MICROSOFT HAS ANNOUNCED PLANS to shutter its Xbox Entertainment Studios less than two months after it debuted in June.
Just a day after Microsoft CEO Satya Nadella announced plans to slash 18,000 jobs at the company, Phil Spencer, head of the firm's Xbox division announced the shutdown of Xbox Entertainment Studios (XES) in a memo sent to employees.
This news comes less than two months after the the launch of the service that Microsoft had hoped could challenge Netflix and Amazon with its focus on original TV content.
Spencer said in the letter seen by The Verge, "We plan to streamline a handful of portfolio and engineering development efforts across Xbox. One such plan is that, in the coming months, we expect to close Xbox Entertainment Studios. I would like to take this opportunity to recognise the accomplishments from the entire team in XES."
Spencer confirmed that the upcoming Halo TV series directed by Steven Spielberg will still go ahead, as will its upcoming documentary series Signal to Noise. Beyond that, however, Microsoft will not produce any further original TV shows.
"Xbox will continue to support and deliver interactive sports content like NFL on Xbox, and we will continue to enhance our entertainment offering on console by innovating the TV experience through the monthly console updates," Spencer added, underlining that the firm will no longer produce its own shows.
"Additionally, our app partnerships with world-class content providers bringing entertainment, sports and TV content to Xbox customers around the world are not impacted by this organisational change in any way and remain an important component of our Xbox strategy."
Spencer's announcement came just hours after Nadella announced plans to slash 14 percent of Microsoft's workforce, with 18,000 staff facing the chop - 12,500 of which will be from the firm's recently acquired Nokia division.

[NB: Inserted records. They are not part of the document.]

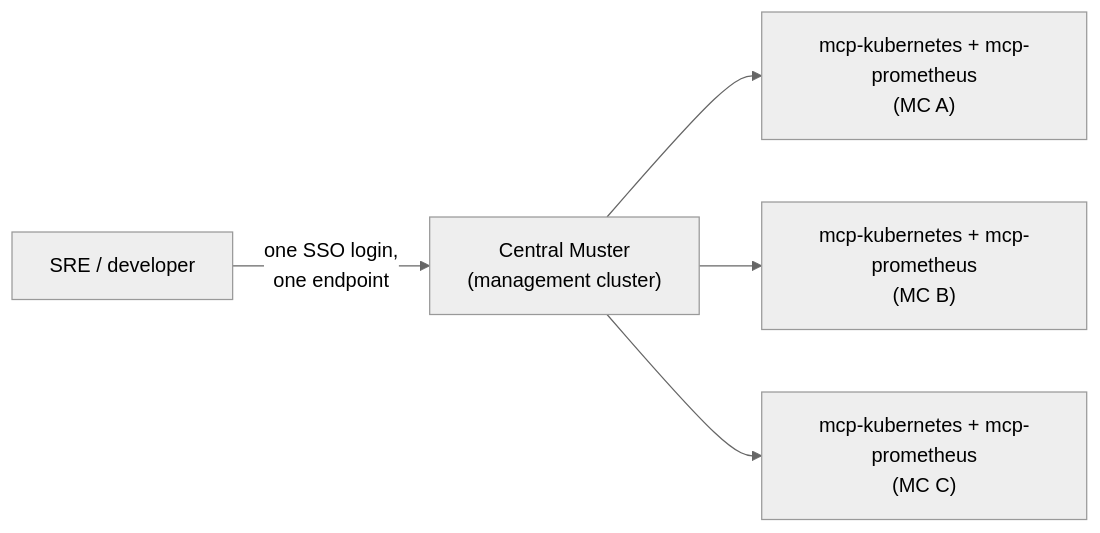
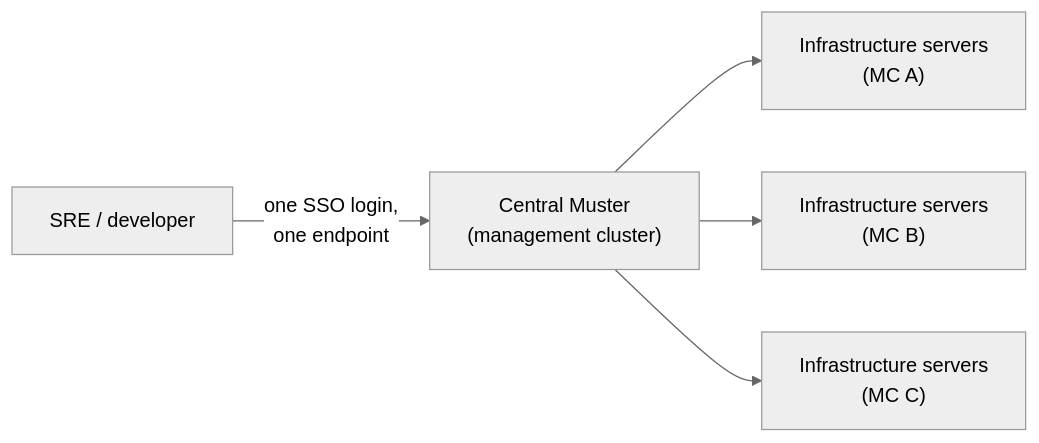
The second of 2 diagrams in src/content/overview/agent-platform/architecture/index.md (giantswarm/docs), drawn with Mermaid (neutral theme) before and after one commit. The commit also changed other lines of this file and 6 other files, not shown here.

Commit message:
docs(agent-platform): name the three MCP server groups — Agent Platform, Infrastructure, Registered servers (#3412)

```diff
--- a/src/content/overview/agent-platform/architecture/index.md
+++ b/src/content/overview/agent-platform/architecture/index.md
@@ -95,13 +95,13 @@
 {{< mermaid >}}
 flowchart LR
   user["SRE / developer"]
   central["Central Muster<br/>(management cluster)"]
-  mcpA["mcp-kubernetes + mcp-prometheus<br/>(MC A)"]
-  mcpB["mcp-kubernetes + mcp-prometheus<br/>(MC B)"]
-  mcpC["mcp-kubernetes + mcp-prometheus<br/>(MC C)"]
+  mcpA["Infrastructure servers<br/>(MC A)"]
+  mcpB["Infrastructure servers<br/>(MC B)"]
+  mcpC["Infrastructure servers<br/>(MC C)"]
 
   user -- "one SSO login,<br/>one endpoint" --> central
   central --> mcpA
   central --> mcpB
   central --> mcpC
 {{< /mermaid >}}
```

While that sounds bad enough - Geekwire reports that Microsoft also plans to cut jobs across its "shadow workforce" - vendors and contractors who work on Microsoft projects and products but are employed through third-party firms - which reportedly takes the total number of job cuts way above the 18,000 mark. µ